- Mozambique, Beira Corridor: limited employment opportunities; communication problems; lack of opportunities to improve and expand agricultural activities; and limited possibilities to start businesses.
- Uganda, Jinja-Kampala Corridor: the lack of quality education; land issues; and limited community involvement and participation in the investments.
This information was shared during two-day Learning Platforms in each country; attended by the companies, local community members and other development actors present in the area. These meetings were followed up with monitoring activities which consisted of site visits, focus group discussions in communities, and succeeding platform meetings. The elements of local research and multi-stakeholder exchange, coupled with follow-up and monitoring activities formed the backbone of the project.
The most concrete outcomes were Action Plans for each of the companies participating in the platforms. The plans were formulated during the two-day Learning Platforms and formed the start of follow-up activities. There are a number of reasons why some activities were more popularly addressed than others. For example; activities were popular when there were clearly-identified benefits for both companies and communities, as well as when issues related to sub-optimal communication and transparency led to negative implications for both companies and communities. Solutions were also popular when they related to technological innovations or linked up with things companies were already doing. The report furthermore focuses on the impacts to date and shows that most concrete implementation is seen in Tanzania. Some factors contributed to this: the longer period of engagement in the area; the fact that fewer companies are present, which creates a stronger feeling of responsibility towards community development; and finally, a strong buy-in to the process and commitment to implementation by higher levels of management as well as community liaison officers.

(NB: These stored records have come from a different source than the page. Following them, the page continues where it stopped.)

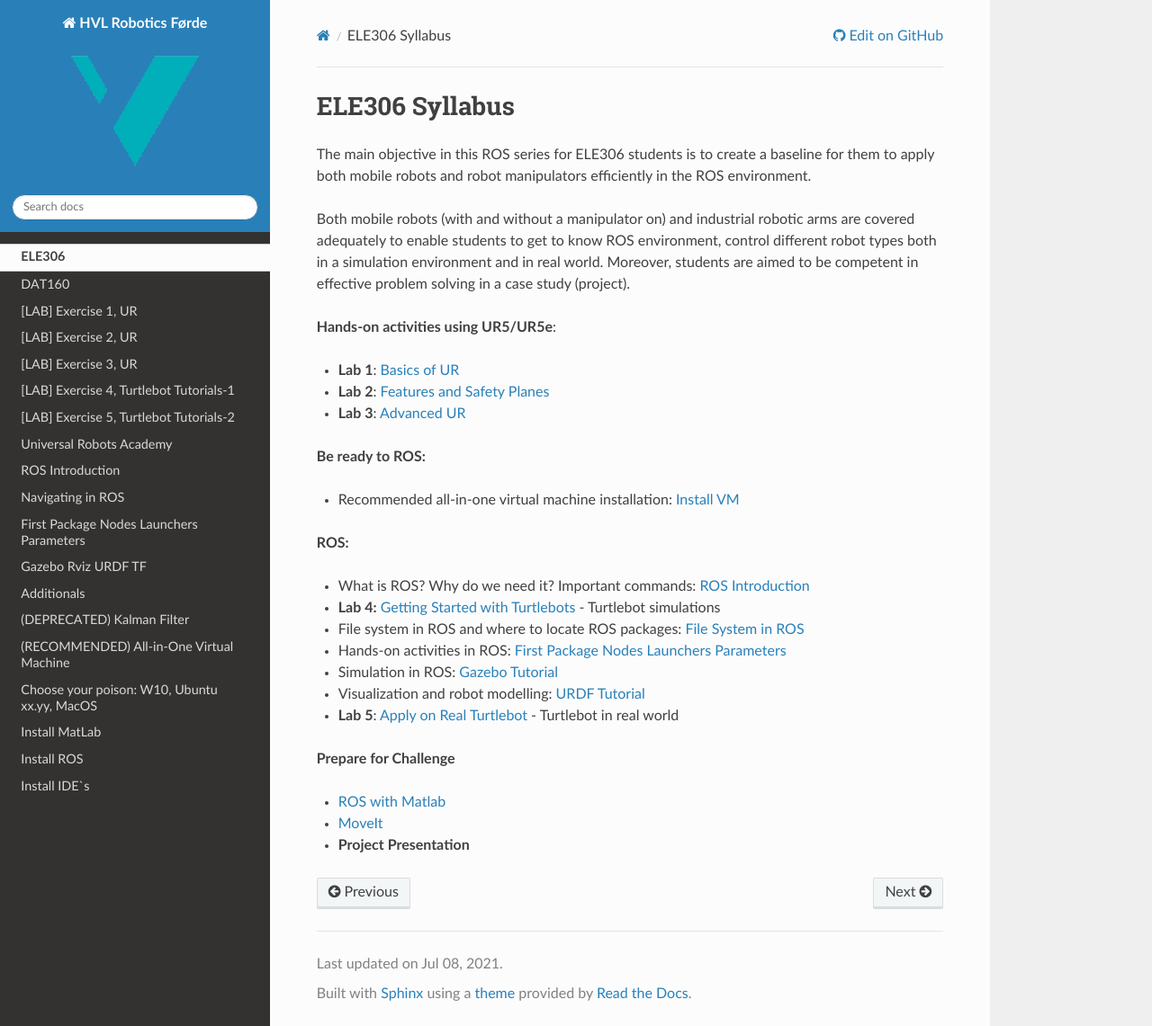
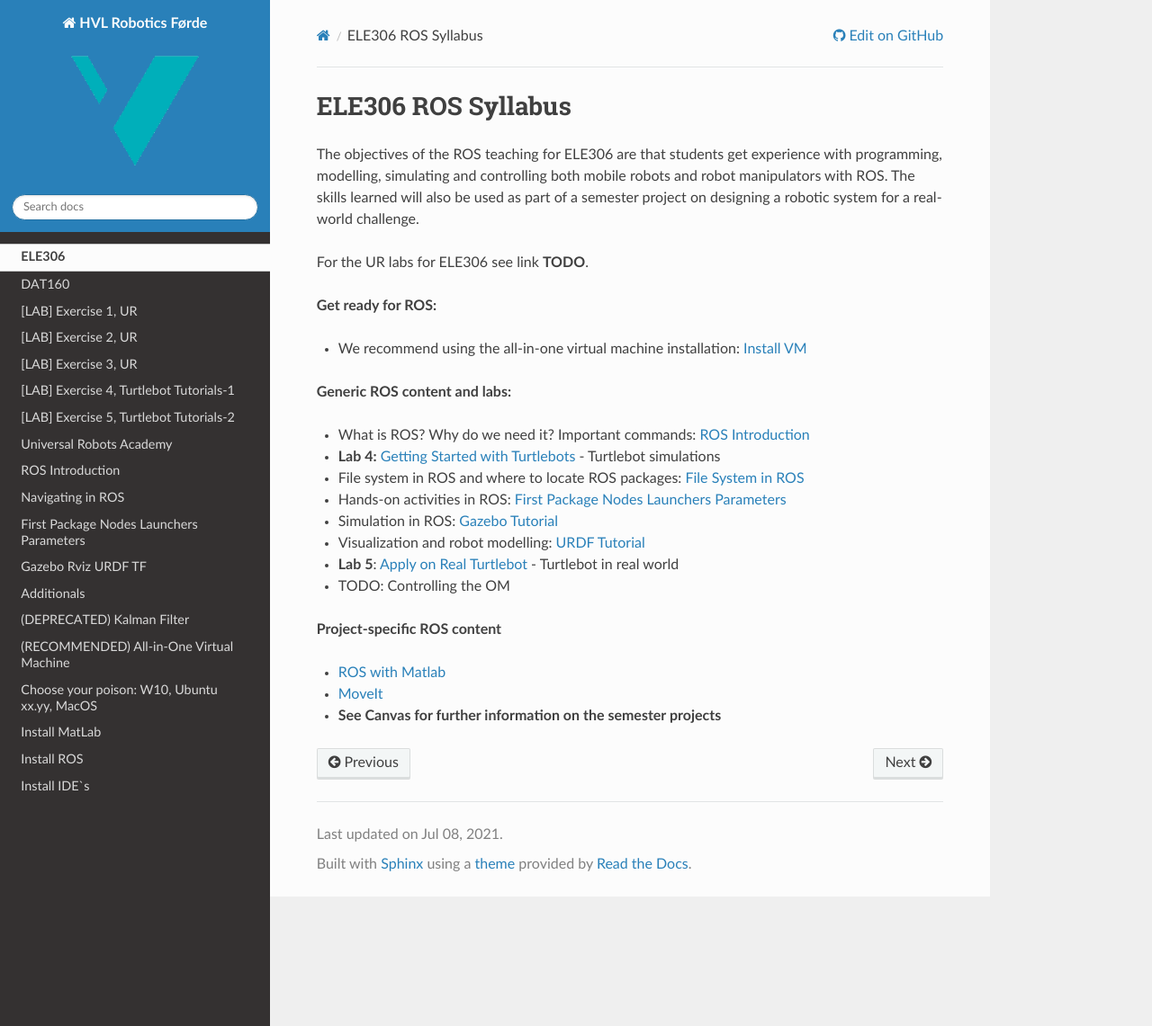
Before and after one commit to frdedynamics/robotics-lab-documentation, a Sphinx documentation site: the page built from source/texts/ele306-syllabus.rst, in a window 1280 px wide and 1141 px high. Shown: the whole window at 90% size. Built offline with Sphinx 7.4.7 and the Read the Docs theme 2.0.0, drawn with Linux system fonts in a browser that asks for light colours; the version number could not be read and is left out.

Commit message:
Made similare changes to ELE306 and separated out UR labs from ROS teaching. Some TODOS to address.

```diff
--- a/source/texts/ele306-syllabus.rst
+++ b/source/texts/ele306-syllabus.rst
@@ -1,21 +1,16 @@
 ***************************************
-ELE306 Syllabus
+ELE306 ROS Syllabus
 ***************************************
-The main objective in this ROS series for ELE306 students is to create a baseline for them to apply both mobile robots and robot manipulators efficiently in the ROS environment.
+The objectives of the ROS teaching for ELE306 are that students get experience with programming, modelling, simulating and controlling both mobile robots and robot manipulators with ROS. The skills learned will also be used as part of a semester project on designing a robotic system for a real-world challenge.
 
-Both mobile robots (with and without a manipulator on) and industrial robotic arms are covered adequately to enable students to get to know ROS environment, control different robot types both in a simulation environment and in real world. Moreover, students are aimed to be competent in effective problem solving in a case study (project).
+For the UR labs for ELE306 see link **TODO**.
 
-**Hands-on activities using UR5/UR5e**:
 
-- **Lab 1**: :ref:`Basics-of-UR`
-- **Lab 2**: :ref:`Features-and-Safety-Planes`
-- **Lab 3**: :ref:`Advanced-UR`
+**Get ready for ROS:**
 
-**Be ready to ROS:**
+- We recommend using the all-in-one virtual machine installation: :ref:`Install-VM`
 
-- Recommended all-in-one virtual machine installation: :ref:`Install-VM`
-
-**ROS:**
+**Generic ROS content and labs:**
 
 - What is ROS? Why do we need it? Important commands: :ref:`ROS-Introduction`
 - **Lab 4:** :ref:`Getting-Started-with-Turtlebots` - Turtlebot simulations
@@ -24,10 +19,11 @@
 - Simulation in ROS: :ref:`Gazebo-Tutorial`
 - Visualization and robot modelling: :ref:`URDF-Tutorial`
 - **Lab 5**: :ref:`Apply-on-Real-Turtlebot` - Turtlebot in real world
+- TODO: Controlling the OM
 
 
-**Prepare for Challenge**
+**Project-specific ROS content**
 
 - :ref:`with-Matlab`
 - :ref:`MoveIt`
-- **Project Presentation**
+- **See Canvas for further information on the semester projects**
```
Also changed, not shown: source/texts/dat160-syllabus.rst (+5 -5 lines).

Opportunities and limitations
In terms of opportunities and limitations of Learning Platforms for making land-based investments more relevant for local development, the report introduces a number of lessons learned. First, it stresses the value of research for developing a solid foundation for discussions around the main issues and challenges facing investors and local communities. Second, participants of the platforms stressed the importance of neutrality and open stakeholder identification. Neutrality was especially highlighted because land investments are such a hotly-debated topic around which often strong contrasting opinions are seen. A third aspect was related to co-ownership and transparency of the process: stakeholder identification should be an ongoing and transparent process. Finally, it was found to be extremely important to recognize existing power relations between stakeholders. To deal with power differences, awareness was continuously raised on the importance of different types of knowledge – both ‘expert’ and local – while also taking power imbalances into account in the design of the multi-stakeholder platforms.
While Learning Platforms are not a silver bullet against all of the challenges, the combination of in-depth, local research and collaborative learning and planning combined with continuous follow-up and monitoring activities enable stakeholders in close proximity to investment hubs to better address challenges together. The process of learning platforms contributes to better alignment of the investments with local needs and ultimately, to an increased likelihood of shared benefits.
The final report is accompanied by three country reports, describing in more detail the locations of the platforms, stakeholders who attended, and the discussions and activities that took place. For more information about the project or related activities, please contact the project leader Gemma Betsema, firstname.lastname@example.org.